Take the image of the blue circle below as an example. "Maintaining transparency" means when it is placed in a document, the checkered parts around the circle will remain see-through.
If transparency is NOT maintained, the document bounds of the blue circle file will be visible (the white part). The edges around it will no longer be ...
Linking to external SVG files (but apparently not pdf files) will be possible with Inkscape 1.0 (Release notes). In Inkscape it will still be converted to a raster image, but you can set the DPI on import and even afterwards.

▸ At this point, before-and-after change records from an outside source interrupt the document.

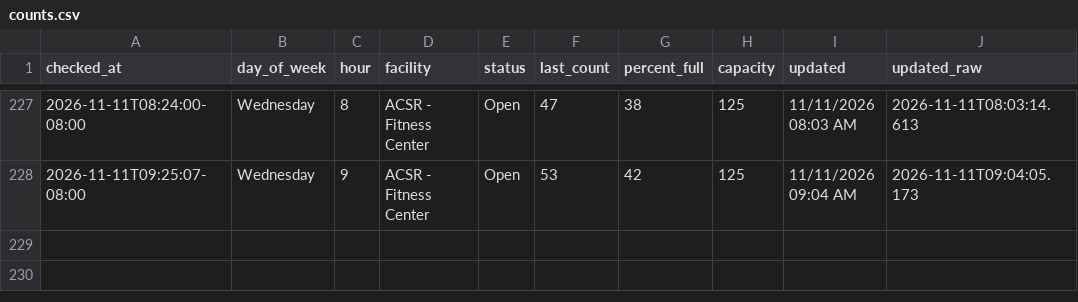
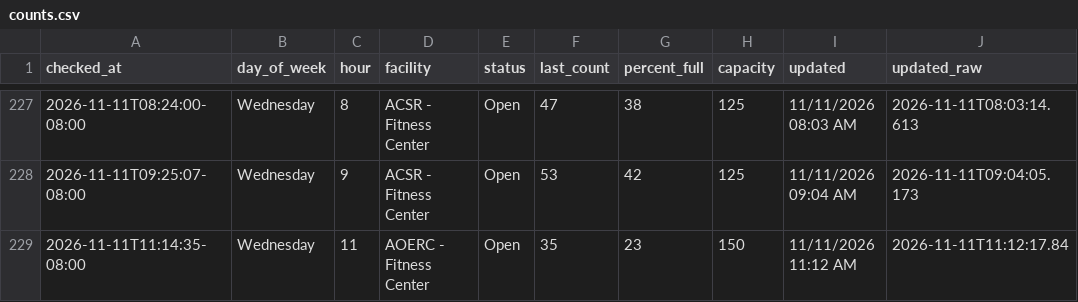
Before and after one commit to allmankm/gym-tracker, a CSV file: data/counts.csv, drawn as a sheet; only a part is shown, gaps mark what is left out.

```diff
--- a/data/counts.csv
+++ b/data/counts.csv
@@ -228 +228,2 @@ checked_at,day_of_week,hour,facility,status,last_count,percent_full,capacity,upd
 2026-11-11T09:25:07-08:00,Wednesday,9,ACSR - Fitness Center,Open,53,42,125,11/11/2026 09:04 AM,2026-11-11T09:04:05.173
+2026-11-11T11:14:35-08:00,Wednesday,11,AOERC - Fitness Center,Open,35,23,150,11/11/2026 11:12 AM,2026-11-11T11:12:17.84
```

The rasterization happens inside Inkscape, so it does not increase the file size.
Also, if viewed in a browser, the linked svg file ...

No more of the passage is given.